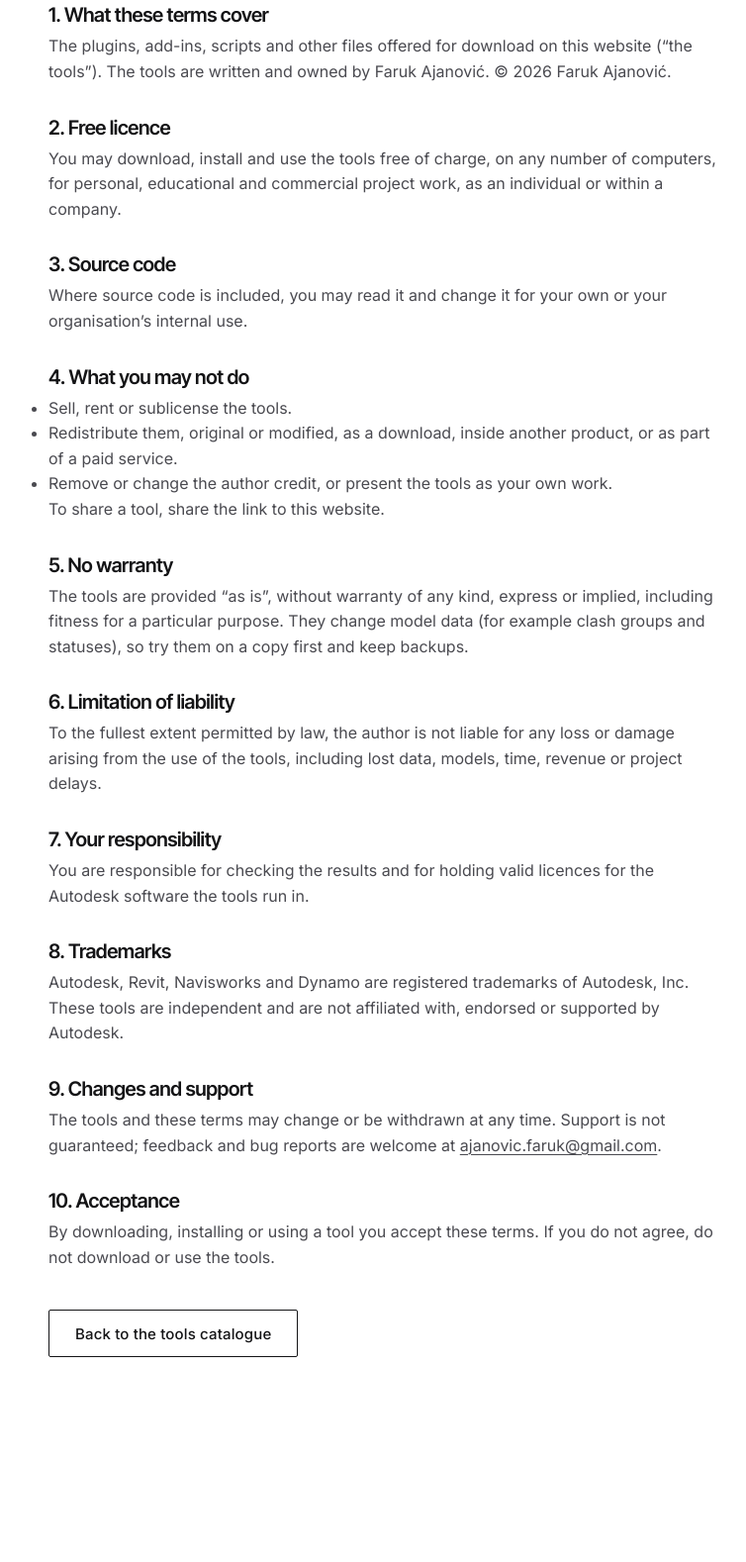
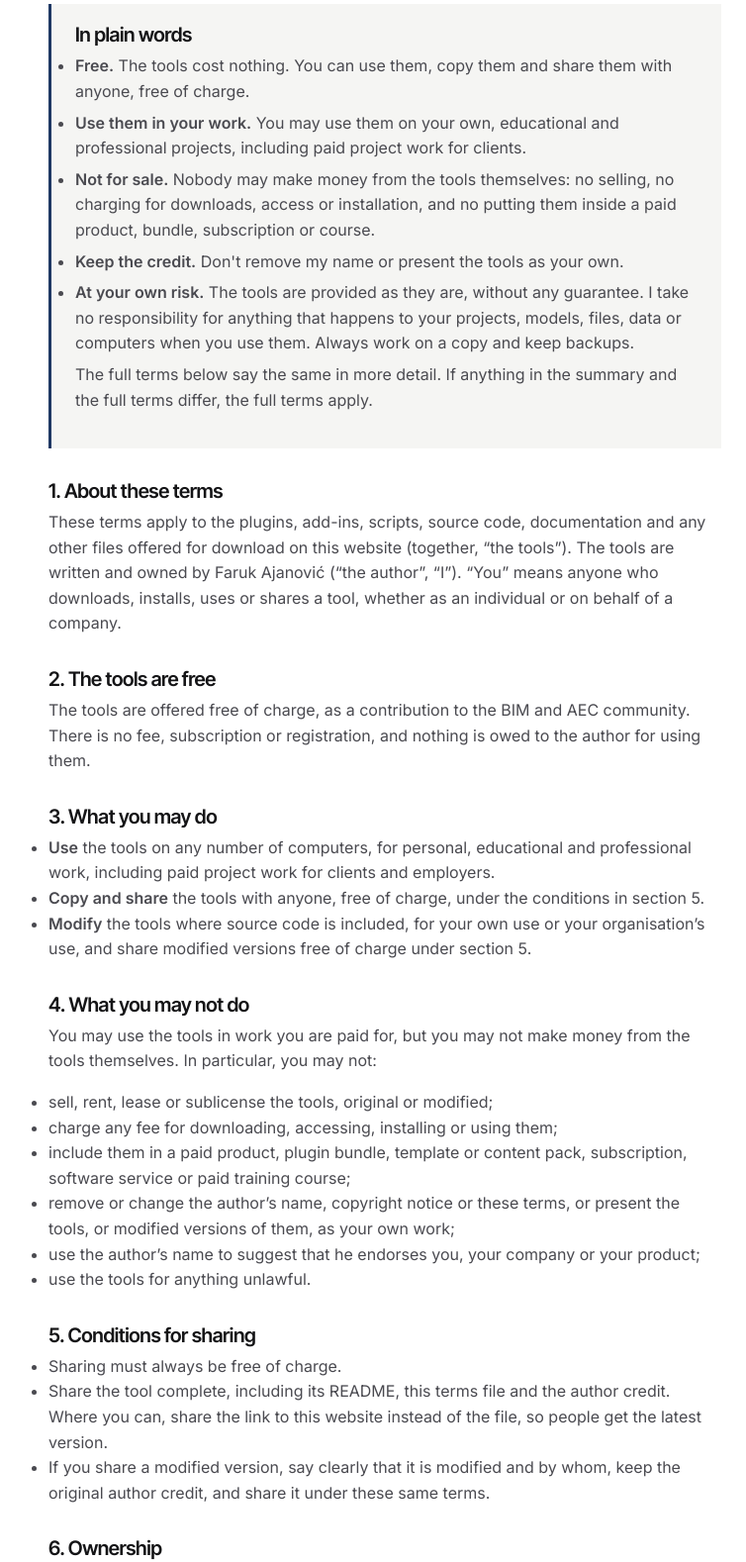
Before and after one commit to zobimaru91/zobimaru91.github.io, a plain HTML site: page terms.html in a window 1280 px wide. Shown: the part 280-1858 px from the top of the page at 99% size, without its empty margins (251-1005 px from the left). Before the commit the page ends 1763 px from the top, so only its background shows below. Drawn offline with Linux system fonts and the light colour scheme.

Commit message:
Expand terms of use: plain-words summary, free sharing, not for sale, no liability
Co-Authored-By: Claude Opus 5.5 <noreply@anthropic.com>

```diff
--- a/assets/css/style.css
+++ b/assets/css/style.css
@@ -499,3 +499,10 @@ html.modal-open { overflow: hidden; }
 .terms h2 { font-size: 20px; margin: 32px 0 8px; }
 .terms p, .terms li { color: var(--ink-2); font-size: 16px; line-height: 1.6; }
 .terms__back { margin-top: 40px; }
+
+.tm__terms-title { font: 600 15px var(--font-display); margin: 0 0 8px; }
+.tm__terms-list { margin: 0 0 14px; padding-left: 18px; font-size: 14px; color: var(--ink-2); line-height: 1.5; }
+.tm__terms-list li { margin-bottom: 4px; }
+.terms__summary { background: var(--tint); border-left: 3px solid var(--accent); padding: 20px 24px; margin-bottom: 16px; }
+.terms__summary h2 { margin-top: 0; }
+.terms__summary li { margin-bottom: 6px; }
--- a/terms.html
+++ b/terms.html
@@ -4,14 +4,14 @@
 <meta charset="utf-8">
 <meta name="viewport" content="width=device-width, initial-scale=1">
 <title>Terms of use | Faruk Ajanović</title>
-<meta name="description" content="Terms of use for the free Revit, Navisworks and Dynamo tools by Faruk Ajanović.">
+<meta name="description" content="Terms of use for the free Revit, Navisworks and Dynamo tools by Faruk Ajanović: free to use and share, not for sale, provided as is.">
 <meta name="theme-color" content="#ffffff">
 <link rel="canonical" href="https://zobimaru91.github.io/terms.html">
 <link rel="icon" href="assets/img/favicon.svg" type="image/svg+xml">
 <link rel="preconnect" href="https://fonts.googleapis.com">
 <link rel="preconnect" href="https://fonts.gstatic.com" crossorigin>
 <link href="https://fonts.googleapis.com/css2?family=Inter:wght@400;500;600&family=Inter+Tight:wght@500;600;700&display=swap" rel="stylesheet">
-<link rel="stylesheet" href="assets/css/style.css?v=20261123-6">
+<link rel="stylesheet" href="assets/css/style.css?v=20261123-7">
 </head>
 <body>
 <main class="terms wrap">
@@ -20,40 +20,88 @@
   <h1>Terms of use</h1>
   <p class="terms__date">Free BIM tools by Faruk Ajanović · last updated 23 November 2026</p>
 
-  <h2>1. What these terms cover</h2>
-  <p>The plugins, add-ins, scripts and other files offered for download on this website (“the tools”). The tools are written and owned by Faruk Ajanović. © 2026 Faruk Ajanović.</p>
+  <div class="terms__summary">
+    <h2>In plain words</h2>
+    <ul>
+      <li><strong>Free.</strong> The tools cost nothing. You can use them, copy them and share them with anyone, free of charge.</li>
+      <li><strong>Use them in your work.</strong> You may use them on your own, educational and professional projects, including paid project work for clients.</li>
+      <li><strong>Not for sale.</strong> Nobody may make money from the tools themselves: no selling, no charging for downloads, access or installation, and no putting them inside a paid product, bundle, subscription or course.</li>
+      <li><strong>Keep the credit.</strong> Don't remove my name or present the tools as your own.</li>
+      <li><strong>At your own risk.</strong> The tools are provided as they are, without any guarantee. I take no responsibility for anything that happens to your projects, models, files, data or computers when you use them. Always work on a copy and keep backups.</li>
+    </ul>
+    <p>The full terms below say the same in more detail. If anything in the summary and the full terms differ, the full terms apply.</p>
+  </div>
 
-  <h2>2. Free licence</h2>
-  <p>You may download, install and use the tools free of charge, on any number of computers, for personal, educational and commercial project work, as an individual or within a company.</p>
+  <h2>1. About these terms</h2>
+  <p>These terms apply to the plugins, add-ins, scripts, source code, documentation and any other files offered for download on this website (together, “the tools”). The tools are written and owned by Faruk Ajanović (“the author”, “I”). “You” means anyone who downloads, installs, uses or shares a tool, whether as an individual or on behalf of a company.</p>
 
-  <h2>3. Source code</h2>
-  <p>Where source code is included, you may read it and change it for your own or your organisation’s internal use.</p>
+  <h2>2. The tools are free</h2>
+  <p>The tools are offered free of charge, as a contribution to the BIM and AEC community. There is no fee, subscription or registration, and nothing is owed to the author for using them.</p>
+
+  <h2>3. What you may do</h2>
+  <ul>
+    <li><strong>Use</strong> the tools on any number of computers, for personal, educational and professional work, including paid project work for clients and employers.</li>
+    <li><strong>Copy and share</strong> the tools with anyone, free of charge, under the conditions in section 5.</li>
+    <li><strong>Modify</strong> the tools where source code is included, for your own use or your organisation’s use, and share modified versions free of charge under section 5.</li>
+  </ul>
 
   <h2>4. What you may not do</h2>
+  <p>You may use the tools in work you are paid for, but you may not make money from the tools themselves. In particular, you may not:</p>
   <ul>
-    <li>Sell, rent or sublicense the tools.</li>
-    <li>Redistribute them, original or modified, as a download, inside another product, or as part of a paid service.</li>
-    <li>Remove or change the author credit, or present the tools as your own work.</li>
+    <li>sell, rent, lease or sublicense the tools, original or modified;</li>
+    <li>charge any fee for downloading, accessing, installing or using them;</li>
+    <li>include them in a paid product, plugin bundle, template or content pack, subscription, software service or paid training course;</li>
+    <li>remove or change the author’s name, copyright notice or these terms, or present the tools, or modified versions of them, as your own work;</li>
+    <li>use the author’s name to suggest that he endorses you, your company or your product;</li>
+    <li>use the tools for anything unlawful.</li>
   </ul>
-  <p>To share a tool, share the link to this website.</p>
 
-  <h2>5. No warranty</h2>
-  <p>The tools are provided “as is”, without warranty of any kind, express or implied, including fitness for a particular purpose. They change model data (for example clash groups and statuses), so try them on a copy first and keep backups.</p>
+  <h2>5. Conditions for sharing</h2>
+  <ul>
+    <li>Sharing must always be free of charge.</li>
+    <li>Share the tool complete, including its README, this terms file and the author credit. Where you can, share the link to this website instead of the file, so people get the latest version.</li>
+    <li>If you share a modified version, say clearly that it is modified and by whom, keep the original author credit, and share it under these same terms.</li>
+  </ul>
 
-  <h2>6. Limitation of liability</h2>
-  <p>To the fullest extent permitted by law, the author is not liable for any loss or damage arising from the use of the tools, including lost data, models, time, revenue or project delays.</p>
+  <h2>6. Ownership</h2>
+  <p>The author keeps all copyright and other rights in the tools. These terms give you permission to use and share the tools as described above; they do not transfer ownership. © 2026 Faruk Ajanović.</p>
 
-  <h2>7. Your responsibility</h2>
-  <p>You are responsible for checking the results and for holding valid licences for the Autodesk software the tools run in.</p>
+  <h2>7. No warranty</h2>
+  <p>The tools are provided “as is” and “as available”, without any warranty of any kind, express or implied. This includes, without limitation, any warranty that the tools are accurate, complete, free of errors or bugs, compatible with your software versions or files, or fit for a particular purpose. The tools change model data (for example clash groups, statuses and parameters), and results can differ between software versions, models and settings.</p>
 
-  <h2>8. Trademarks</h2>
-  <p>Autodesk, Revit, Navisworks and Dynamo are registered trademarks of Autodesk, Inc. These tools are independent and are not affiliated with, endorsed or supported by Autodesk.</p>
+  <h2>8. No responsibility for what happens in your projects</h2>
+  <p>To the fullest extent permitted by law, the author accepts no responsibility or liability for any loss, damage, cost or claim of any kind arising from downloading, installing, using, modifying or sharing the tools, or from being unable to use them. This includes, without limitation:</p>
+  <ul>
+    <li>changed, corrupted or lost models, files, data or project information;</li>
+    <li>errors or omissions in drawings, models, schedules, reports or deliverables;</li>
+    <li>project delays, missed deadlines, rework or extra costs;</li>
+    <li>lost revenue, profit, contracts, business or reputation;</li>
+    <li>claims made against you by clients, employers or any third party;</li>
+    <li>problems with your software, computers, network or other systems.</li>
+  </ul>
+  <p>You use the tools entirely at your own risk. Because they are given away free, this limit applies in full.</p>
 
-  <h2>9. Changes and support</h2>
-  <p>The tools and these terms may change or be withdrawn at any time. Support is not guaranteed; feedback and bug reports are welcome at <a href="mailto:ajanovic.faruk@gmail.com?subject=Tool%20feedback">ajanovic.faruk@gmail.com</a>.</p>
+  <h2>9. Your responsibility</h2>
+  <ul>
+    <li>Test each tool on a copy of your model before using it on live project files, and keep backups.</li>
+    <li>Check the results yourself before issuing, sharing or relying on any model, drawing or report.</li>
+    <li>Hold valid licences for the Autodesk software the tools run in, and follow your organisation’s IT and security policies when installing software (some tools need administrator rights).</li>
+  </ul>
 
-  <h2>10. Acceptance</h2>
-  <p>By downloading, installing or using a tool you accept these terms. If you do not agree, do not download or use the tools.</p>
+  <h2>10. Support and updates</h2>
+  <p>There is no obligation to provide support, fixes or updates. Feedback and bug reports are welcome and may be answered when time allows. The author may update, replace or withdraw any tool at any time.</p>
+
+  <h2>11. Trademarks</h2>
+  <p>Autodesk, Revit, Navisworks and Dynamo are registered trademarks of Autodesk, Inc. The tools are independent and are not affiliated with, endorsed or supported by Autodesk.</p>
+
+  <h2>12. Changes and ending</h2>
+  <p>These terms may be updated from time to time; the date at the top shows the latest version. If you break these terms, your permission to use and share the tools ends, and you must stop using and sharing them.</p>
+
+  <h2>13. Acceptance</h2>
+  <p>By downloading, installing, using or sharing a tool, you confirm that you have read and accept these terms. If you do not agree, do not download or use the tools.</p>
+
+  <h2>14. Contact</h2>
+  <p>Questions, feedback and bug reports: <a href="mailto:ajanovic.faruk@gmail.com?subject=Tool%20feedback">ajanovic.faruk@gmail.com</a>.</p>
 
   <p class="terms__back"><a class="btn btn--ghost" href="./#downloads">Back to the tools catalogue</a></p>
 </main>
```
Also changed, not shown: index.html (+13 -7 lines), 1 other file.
::::::::::
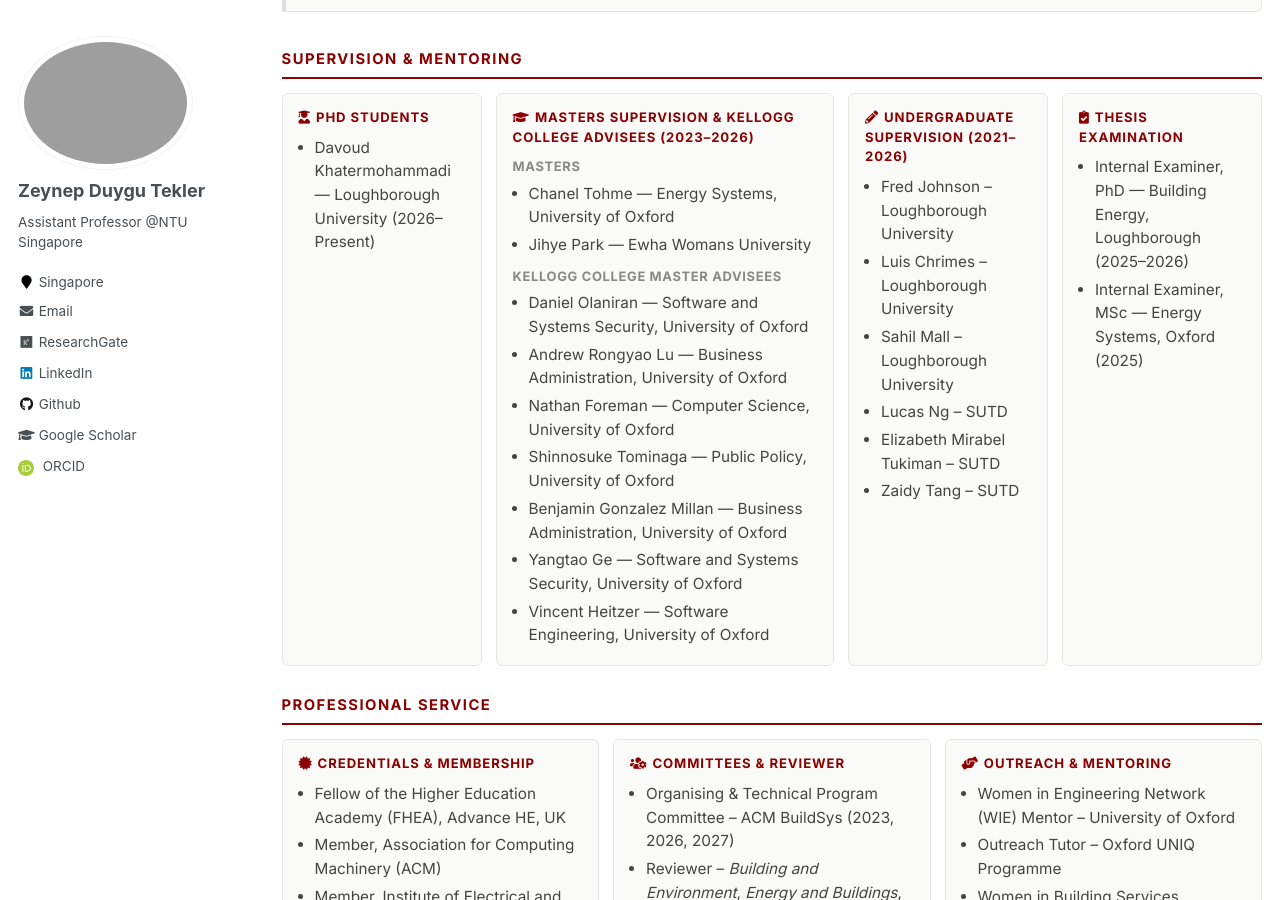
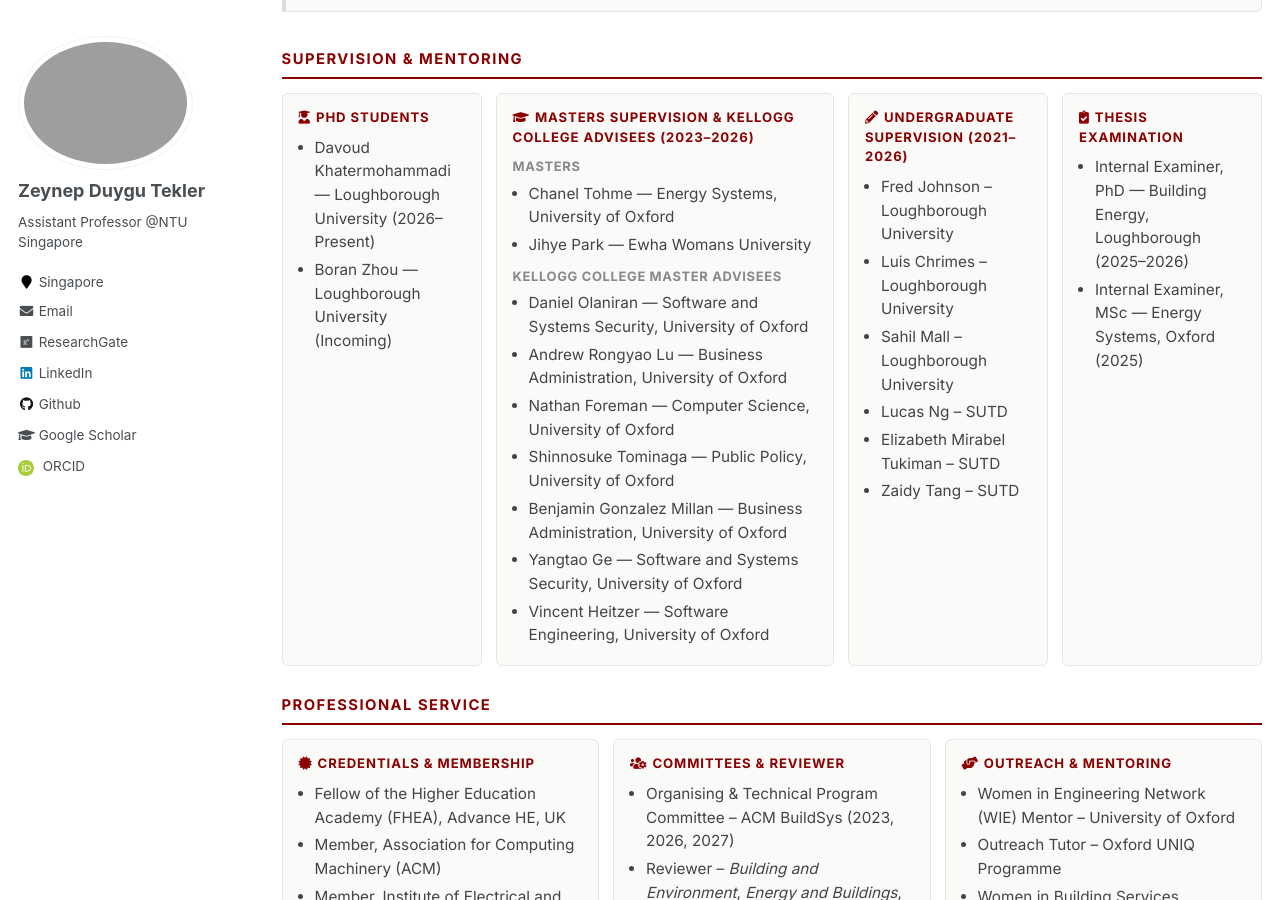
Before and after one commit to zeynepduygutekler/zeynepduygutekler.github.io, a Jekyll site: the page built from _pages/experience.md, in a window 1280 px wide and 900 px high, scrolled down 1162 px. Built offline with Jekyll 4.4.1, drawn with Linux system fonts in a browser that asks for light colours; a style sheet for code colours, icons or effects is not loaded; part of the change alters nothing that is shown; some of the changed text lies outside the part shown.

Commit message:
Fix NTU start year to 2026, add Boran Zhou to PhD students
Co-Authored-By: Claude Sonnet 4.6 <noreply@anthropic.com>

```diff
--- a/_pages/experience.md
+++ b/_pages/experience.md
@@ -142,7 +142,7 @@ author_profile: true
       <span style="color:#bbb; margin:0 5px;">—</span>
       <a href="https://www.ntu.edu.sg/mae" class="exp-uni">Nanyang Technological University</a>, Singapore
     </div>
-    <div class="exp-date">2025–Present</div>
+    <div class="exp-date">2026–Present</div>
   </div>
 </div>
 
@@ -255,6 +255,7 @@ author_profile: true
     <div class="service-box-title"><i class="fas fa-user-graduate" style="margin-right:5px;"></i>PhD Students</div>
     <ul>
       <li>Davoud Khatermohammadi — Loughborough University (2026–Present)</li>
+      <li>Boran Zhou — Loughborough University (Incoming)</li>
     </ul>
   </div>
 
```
::::::::::
WORK REQUEST - Could you report how many lines in the data above include the word "link"? Give the number and nothing more.

SOLUTION TO THIS PROBLEM - 9